When we speak of asparagus, we mean the fresh shoots of green and white asparagus plants, an immensely popular vegetable that is harvested all over Europe between the end of March and June. Like many other vegetables, asparagus consists largely of water and contains very few calories, which is one good reason for its popularity with slimmers. It does, however, contain lots of vitamins and dietary fibre.
Good asparagus should squeak when the spears are rubbed together
Asparagus is a very delicate vegetable and needs to be handled carefully from the time of harvest to the time of cooking. You can recognise good-quality asparagus by the fact that the tip of each spear is closed, the cut end is moist and not hollow (you should see moisture form when you press it with your fingernail), and the spears squeak when they are rubbed together. Green asparagus is usually thinner than its white cousin, and the tips are generally slightly open.
Wrap asparagus in a moist towel
Asparagus should be eaten as fresh as possible, but you can keep it in the fridge for two or three days wrapped in a moist towel. You can also freeze it once it has been peeled and cooked. White asparagus has a tough stringy exterior, which should be removed before cooking, whereas green asparagus usually doesn't have to be peeled.

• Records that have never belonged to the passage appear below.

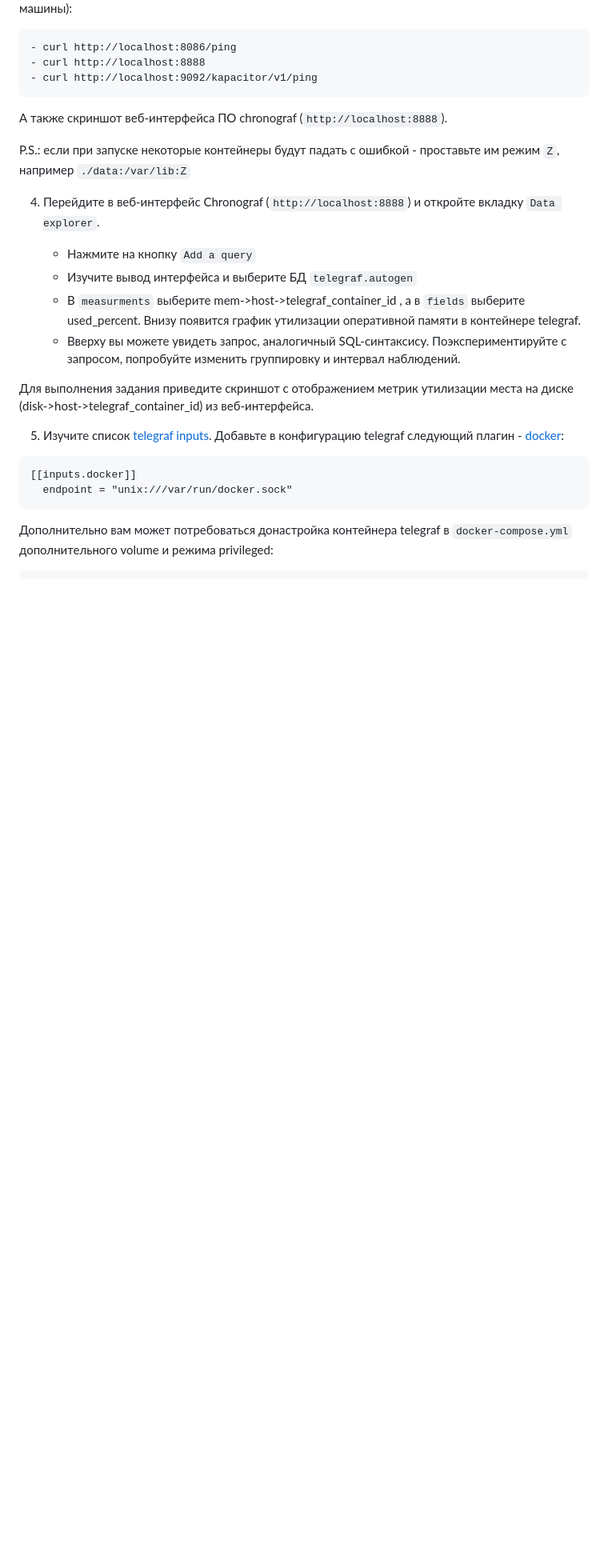
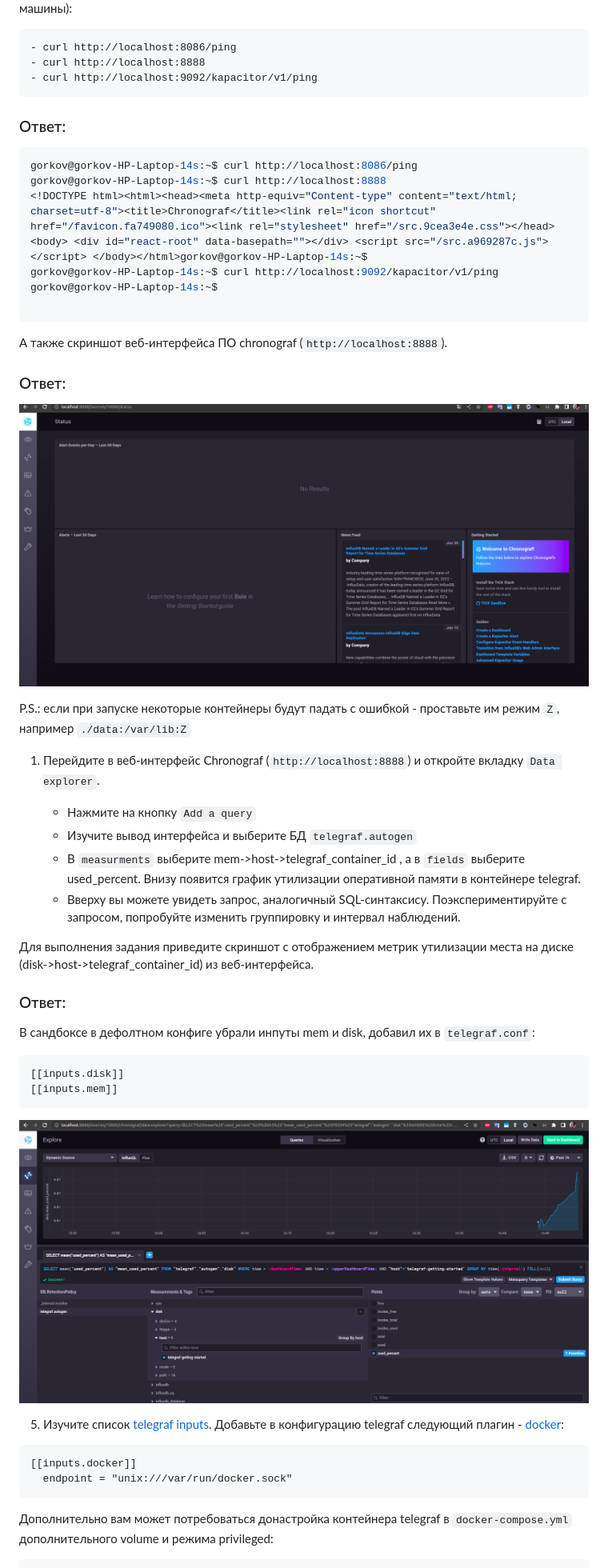
Before and after one commit to DarkGarik/HomeWork-netology, a Markdown page: 10-monitoring-02-systems/README.md, the part around one of its changes. Shown at 80% size. Rendered like a GitHub page; pictures changed too: 10-monitoring-02-systems/2022-07-04-14-23-35.png (added), 10-monitoring-02-systems/2022-07-04-16-49-19.png (added); blank space fills up the shorter version.

Commit message:
10-monitoring-02-systems end

````diff
--- a/10-monitoring-02-systems/README.md
+++ b/10-monitoring-02-systems/README.md
@@ -45,12 +45,26 @@
     - curl http://localhost:8888
     - curl http://localhost:9092/kapacitor/v1/ping
 
+
+### Ответ:
+```bash
+gorkov@gorkov-HP-Laptop-14s:~$ curl http://localhost:8086/ping
+gorkov@gorkov-HP-Laptop-14s:~$ curl http://localhost:8888
+<!DOCTYPE html><html><head><meta http-equiv="Content-type" content="text/html; charset=utf-8"><title>Chronograf</title><link rel="icon shortcut" href="/favicon.fa749080.ico"><link rel="stylesheet" href="/src.9cea3e4e.css"></head><body> <div id="react-root" data-basepath=""></div> <script src="/src.a969287c.js"></script> </body></html>gorkov@gorkov-HP-Laptop-14s:~$
+gorkov@gorkov-HP-Laptop-14s:~$ curl http://localhost:9092/kapacitor/v1/ping
+gorkov@gorkov-HP-Laptop-14s:~$
+
+```
+
 А также скриншот веб-интерфейса ПО chronograf (`http://localhost:8888`).
+
+### Ответ:
+![](2022-07-04-14-23-35.png)
 
 P.S.: если при запуске некоторые контейнеры будут падать с ошибкой - проставьте им режим `Z`, например
 `./data:/var/lib:Z`
 
-4. Перейдите в веб-интерфейс Chronograf (`http://localhost:8888`) и откройте вкладку `Data explorer`.
+1. Перейдите в веб-интерфейс Chronograf (`http://localhost:8888`) и откройте вкладку `Data explorer`.
 
     - Нажмите на кнопку `Add a query`
     - Изучите вывод интерфейса и выберите БД `telegraf.autogen`
@@ -61,6 +75,14 @@ P.S.: если при запуске некоторые контейнеры б
 
 Для выполнения задания приведите скриншот с отображением метрик утилизации места на диске
 (disk->host->telegraf_container_id) из веб-интерфейса.
+
+### Ответ:
+В сандбоксе в дефолтном конфиге убрали инпуты mem и disk, добавил их в `telegraf.conf`:
+```
+[[inputs.disk]]
+[[inputs.mem]]
+```
+![](2022-07-04-16-49-19.png)
 
 5. Изучите список [telegraf inputs](https://github.com/influxdata/telegraf/tree/master/plugins/inputs).
 Добавьте в конфигурацию telegraf следующий плагин - [docker](https://github.com/influxdata/telegraf/tree/master/plugins/inputs/docker):
````
Also changed, not shown: other parts of 10-monitoring-02-systems/README.md (+3 -0 lines), 10-monitoring-02-systems/2022-07-04-16-05-36.png (added), 10-monitoring-02-systems/2022-07-04-18-21-21.png (added).
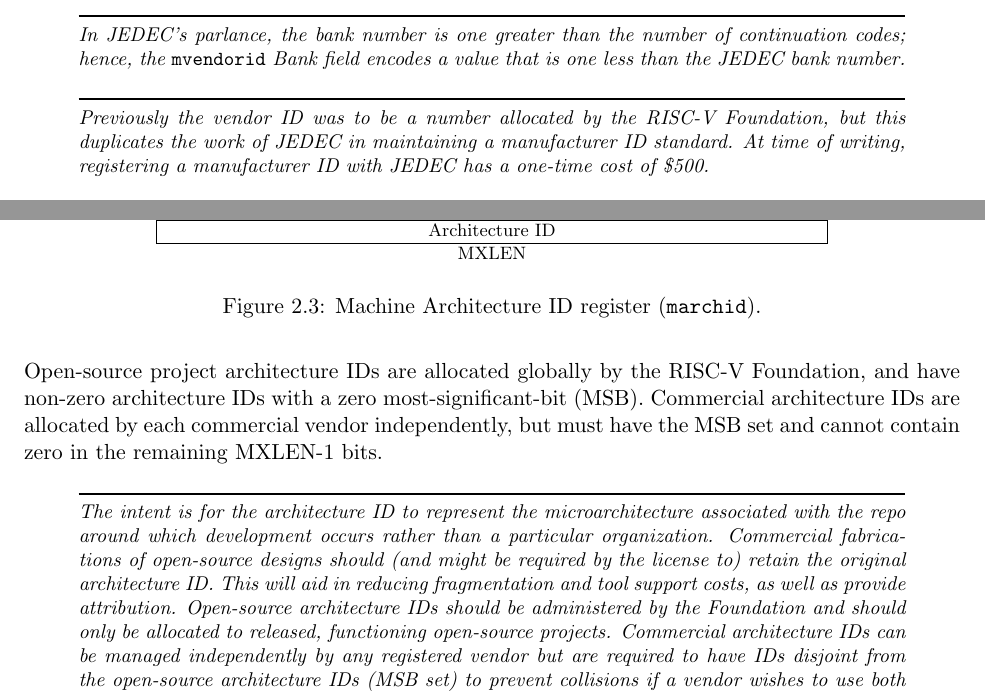
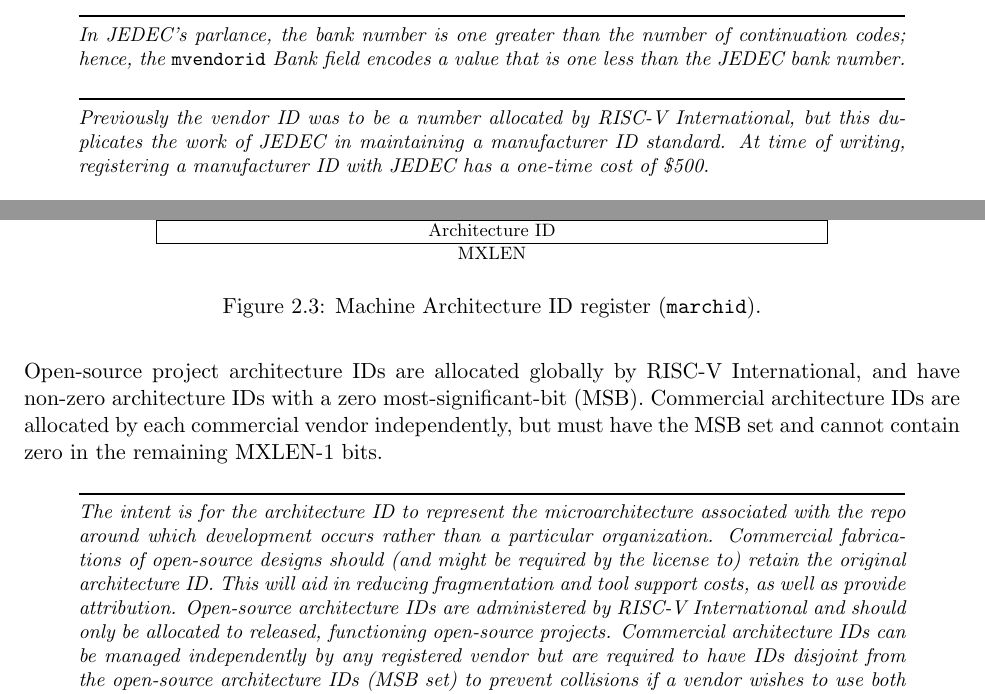
Before and after one commit to riscv/riscv-isa-manual, a LaTeX thesis (src/riscv-privileged.tex, which reads src/machine.tex): two parts of pages 30 and 31 of 133, joined at a grey line, cut so that both start at the same text. Compiled offline with pdfLaTeX.

Commit message:
RISC-V Foundation -> RISC-V International

```diff
--- a/src/machine.tex
+++ b/src/machine.tex
@@ -231,8 +231,8 @@ that is one less than the JEDEC bank number.
 \end{commentary}
 
 \begin{commentary}
-Previously the vendor ID was to be a number allocated by the RISC-V
-Foundation, but this duplicates the work of JEDEC in maintaining a
+Previously the vendor ID was to be a number allocated by RISC-V
+International, but this duplicates the work of JEDEC in maintaining a
 manufacturer ID standard.  At time of writing, registering a
 manufacturer ID with JEDEC has a one-time cost of \$500.
 \end{commentary}
@@ -263,8 +263,8 @@ MXLEN \\
 \label{marchreg}
 \end{figure*}
 
-Open-source project architecture IDs are allocated globally by the
-RISC-V Foundation, and have non-zero architecture IDs with a zero
+Open-source project architecture IDs are allocated globally by
+RISC-V International, and have non-zero architecture IDs with a zero
 most-significant-bit (MSB).  Commercial architecture IDs are allocated
 by each commercial vendor independently, but must have the MSB set and
 cannot contain zero in the remaining MXLEN-1 bits.
@@ -276,7 +276,7 @@ occurs rather than a particular organization.  Commercial fabrications
 of open-source designs should (and might be required by the license
 to) retain the original architecture ID.  This will aid in reducing
 fragmentation and tool support costs, as well as provide attribution.
-Open-source architecture IDs should be administered by the Foundation
+Open-source architecture IDs are administered by RISC-V International
 and should only be allocated to released, functioning open-source
 projects.  Commercial architecture IDs can be managed independently by
 any registered vendor but are required to have IDs disjoint from the
```
Also changed, not shown: src/intro.tex (+2 -2 lines), src/priv-preface.tex (+1 -1 lines), src/riscv-privileged.tex (+1 -1 lines), src/riscv-spec.tex (+1 -1 lines), README.md.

We recommend removing about one centimetre from the cut end of each spear because it can be woody and bitter. The tender tips cook much more quickly than the rest of the spear, which is why asparagus should be tied in a bunch and cooked upright in a tall pot at a moderate temperature. Green asparagus is also delicious fried or steamed.
Good during pregnancy
Fresh asparagus is more than just a tasty side dish – it is also chock full of vitamins. It contains high levels of vitamins C, E, B1 and B2, as well as folic acid which is essential in preventing foetal malformation during pregnancy. Asparagus also provides valuable minerals, such as phosphorus, calcium and potassium. Potassium has long been known to stimulate the kidneys and was used in ancient China as a remedy for bladder problems. People suffering from gout, however, should avoid asparagus because its tips contain substances that can trigger a gout attack.
Asparagus is traditionally served with new boiled potatoes, melted butter, hollandaise sauce or mayonnaise and ham. But it can also be used in soups, gratins, quiches and an endless variety of other recipes – just let your imagination run wild! You can find a range of delicious asparagus recipes at www.essen-und-trinken.de/spargel